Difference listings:

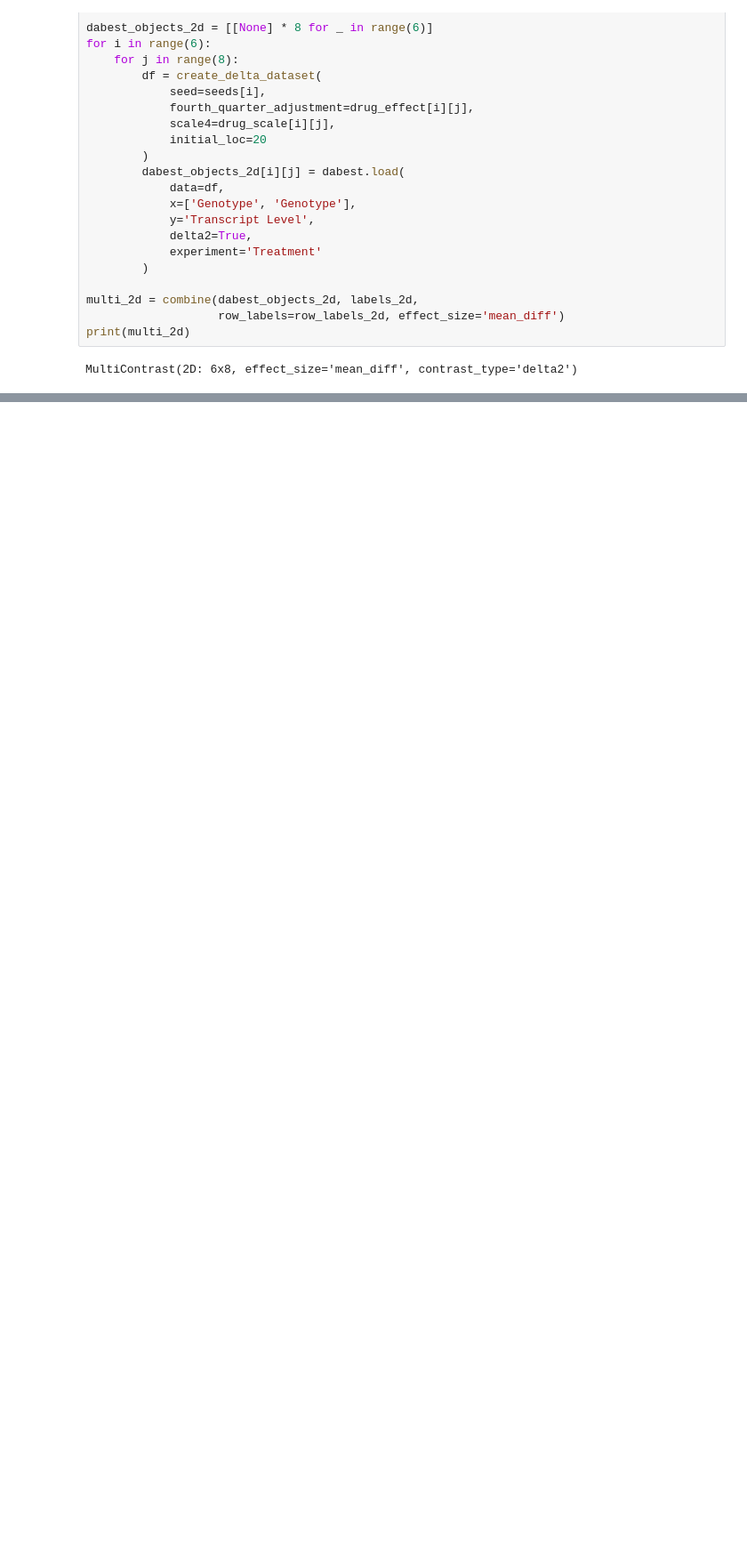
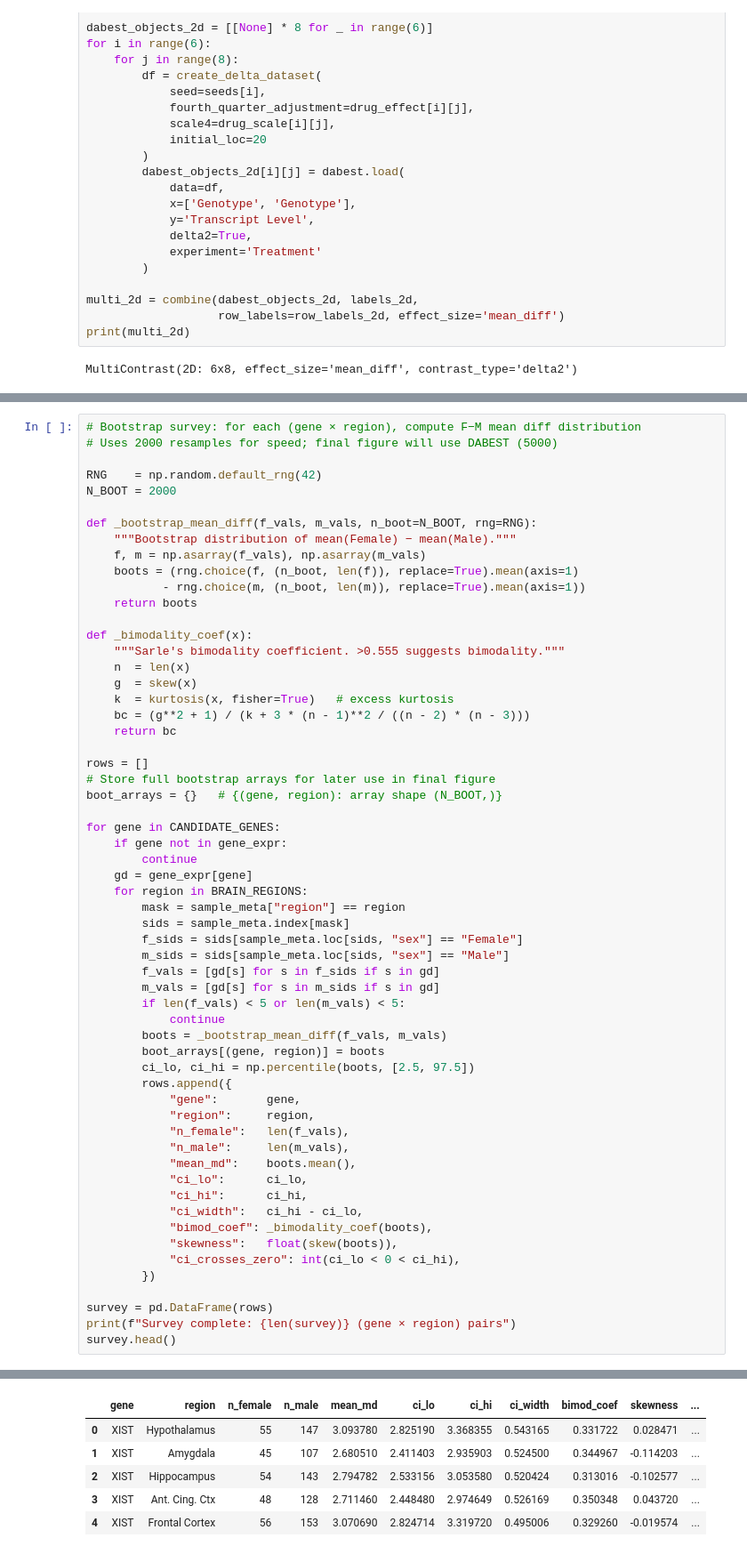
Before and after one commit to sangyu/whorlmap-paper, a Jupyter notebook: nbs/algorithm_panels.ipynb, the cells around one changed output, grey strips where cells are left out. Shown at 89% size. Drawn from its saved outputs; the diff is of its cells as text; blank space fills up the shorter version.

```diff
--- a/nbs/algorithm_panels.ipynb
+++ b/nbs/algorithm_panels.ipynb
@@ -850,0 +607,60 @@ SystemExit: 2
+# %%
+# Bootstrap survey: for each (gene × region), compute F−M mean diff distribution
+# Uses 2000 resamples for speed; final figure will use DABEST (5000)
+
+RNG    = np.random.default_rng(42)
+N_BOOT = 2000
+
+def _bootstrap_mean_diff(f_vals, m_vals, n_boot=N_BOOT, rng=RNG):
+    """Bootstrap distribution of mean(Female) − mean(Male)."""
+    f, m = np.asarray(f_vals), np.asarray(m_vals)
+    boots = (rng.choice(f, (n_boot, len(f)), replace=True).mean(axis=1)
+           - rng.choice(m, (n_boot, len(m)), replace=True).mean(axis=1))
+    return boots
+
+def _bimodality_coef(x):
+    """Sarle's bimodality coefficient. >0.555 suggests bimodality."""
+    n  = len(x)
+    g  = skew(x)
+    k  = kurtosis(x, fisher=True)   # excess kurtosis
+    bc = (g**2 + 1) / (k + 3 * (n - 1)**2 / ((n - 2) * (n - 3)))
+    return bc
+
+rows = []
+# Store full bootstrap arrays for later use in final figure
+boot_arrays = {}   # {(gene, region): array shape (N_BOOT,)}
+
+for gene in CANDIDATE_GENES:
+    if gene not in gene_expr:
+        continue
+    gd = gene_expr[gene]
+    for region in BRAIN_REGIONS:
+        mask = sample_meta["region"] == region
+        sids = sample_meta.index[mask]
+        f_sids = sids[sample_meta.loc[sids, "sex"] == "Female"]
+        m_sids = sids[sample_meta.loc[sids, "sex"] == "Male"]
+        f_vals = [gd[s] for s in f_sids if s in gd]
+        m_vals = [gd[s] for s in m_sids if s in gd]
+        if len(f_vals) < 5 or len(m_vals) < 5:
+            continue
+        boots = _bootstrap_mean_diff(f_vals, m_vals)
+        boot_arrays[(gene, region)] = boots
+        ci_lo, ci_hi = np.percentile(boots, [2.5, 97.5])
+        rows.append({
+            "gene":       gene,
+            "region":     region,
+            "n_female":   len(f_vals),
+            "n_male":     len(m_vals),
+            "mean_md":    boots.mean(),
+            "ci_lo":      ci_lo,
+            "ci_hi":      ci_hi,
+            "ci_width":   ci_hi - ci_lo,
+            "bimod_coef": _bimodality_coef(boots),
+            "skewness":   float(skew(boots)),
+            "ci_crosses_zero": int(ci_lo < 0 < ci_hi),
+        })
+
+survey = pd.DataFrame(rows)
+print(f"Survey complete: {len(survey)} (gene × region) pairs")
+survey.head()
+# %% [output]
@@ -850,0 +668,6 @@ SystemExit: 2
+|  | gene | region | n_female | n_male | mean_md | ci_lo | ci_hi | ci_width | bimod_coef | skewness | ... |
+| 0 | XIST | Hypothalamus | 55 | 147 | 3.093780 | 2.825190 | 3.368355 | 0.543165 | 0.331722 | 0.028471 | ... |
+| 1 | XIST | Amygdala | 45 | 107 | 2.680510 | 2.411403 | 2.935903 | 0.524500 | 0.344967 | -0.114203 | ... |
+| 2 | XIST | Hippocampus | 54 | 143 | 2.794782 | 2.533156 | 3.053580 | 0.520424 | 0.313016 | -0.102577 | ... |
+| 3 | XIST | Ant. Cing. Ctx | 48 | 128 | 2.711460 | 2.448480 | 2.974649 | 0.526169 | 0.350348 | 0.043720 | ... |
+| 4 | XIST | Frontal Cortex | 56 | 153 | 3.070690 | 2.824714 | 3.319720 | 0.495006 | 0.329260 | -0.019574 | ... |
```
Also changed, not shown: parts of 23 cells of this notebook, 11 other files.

▸ About this exercise
Should a record include a picture, omit it from your copy and return the rest unchanged.

▸ Task solution
Before and after one commit to sangyu/whorlmap-paper, a Jupyter notebook: nbs/algorithm_panels.ipynb, the cells around one changed output, grey strips where cells are left out. Shown at 89% size. Drawn from its saved outputs; the diff is of its cells as text; blank space fills up the shorter version.

```diff
--- a/nbs/algorithm_panels.ipynb
+++ b/nbs/algorithm_panels.ipynb
@@ -850,0 +607,60 @@ SystemExit: 2
+# %%
+# Bootstrap survey: for each (gene × region), compute F−M mean diff distribution
+# Uses 2000 resamples for speed; final figure will use DABEST (5000)
+
+RNG    = np.random.default_rng(42)
+N_BOOT = 2000
+
+def _bootstrap_mean_diff(f_vals, m_vals, n_boot=N_BOOT, rng=RNG):
+    """Bootstrap distribution of mean(Female) − mean(Male)."""
+    f, m = np.asarray(f_vals), np.asarray(m_vals)
+    boots = (rng.choice(f, (n_boot, len(f)), replace=True).mean(axis=1)
+           - rng.choice(m, (n_boot, len(m)), replace=True).mean(axis=1))
+    return boots
+
+def _bimodality_coef(x):
+    """Sarle's bimodality coefficient. >0.555 suggests bimodality."""
+    n  = len(x)
+    g  = skew(x)
+    k  = kurtosis(x, fisher=True)   # excess kurtosis
+    bc = (g**2 + 1) / (k + 3 * (n - 1)**2 / ((n - 2) * (n - 3)))
+    return bc
+
+rows = []
+# Store full bootstrap arrays for later use in final figure
+boot_arrays = {}   # {(gene, region): array shape (N_BOOT,)}
+
+for gene in CANDIDATE_GENES:
+    if gene not in gene_expr:
+        continue
+    gd = gene_expr[gene]
+    for region in BRAIN_REGIONS:
+        mask = sample_meta["region"] == region
+        sids = sample_meta.index[mask]
+        f_sids = sids[sample_meta.loc[sids, "sex"] == "Female"]
+        m_sids = sids[sample_meta.loc[sids, "sex"] == "Male"]
+        f_vals = [gd[s] for s in f_sids if s in gd]
+        m_vals = [gd[s] for s in m_sids if s in gd]
+        if len(f_vals) < 5 or len(m_vals) < 5:
+            continue
+        boots = _bootstrap_mean_diff(f_vals, m_vals)
+        boot_arrays[(gene, region)] = boots
+        ci_lo, ci_hi = np.percentile(boots, [2.5, 97.5])
+        rows.append({
+            "gene":       gene,
+            "region":     region,
+            "n_female":   len(f_vals),
+            "n_male":     len(m_vals),
+            "mean_md":    boots.mean(),
+            "ci_lo":      ci_lo,
+            "ci_hi":      ci_hi,
+            "ci_width":   ci_hi - ci_lo,
+            "bimod_coef": _bimodality_coef(boots),
+            "skewness":   float(skew(boots)),
+            "ci_crosses_zero": int(ci_lo < 0 < ci_hi),
+        })
+
+survey = pd.DataFrame(rows)
+print(f"Survey complete: {len(survey)} (gene × region) pairs")
+survey.head()
+# %% [output]
@@ -850,0 +668,6 @@ SystemExit: 2
+|  | gene | region | n_female | n_male | mean_md | ci_lo | ci_hi | ci_width | bimod_coef | skewness | ... |
+| 0 | XIST | Hypothalamus | 55 | 147 | 3.093780 | 2.825190 | 3.368355 | 0.543165 | 0.331722 | 0.028471 | ... |
+| 1 | XIST | Amygdala | 45 | 107 | 2.680510 | 2.411403 | 2.935903 | 0.524500 | 0.344967 | -0.114203 | ... |
+| 2 | XIST | Hippocampus | 54 | 143 | 2.794782 | 2.533156 | 3.053580 | 0.520424 | 0.313016 | -0.102577 | ... |
+| 3 | XIST | Ant. Cing. Ctx | 48 | 128 | 2.711460 | 2.448480 | 2.974649 | 0.526169 | 0.350348 | 0.043720 | ... |
+| 4 | XIST | Frontal Cortex | 56 | 153 | 3.070690 | 2.824714 | 3.319720 | 0.495006 | 0.329260 | -0.019574 | ... |
```
Also changed, not shown: parts of 23 cells of this notebook, 11 other files.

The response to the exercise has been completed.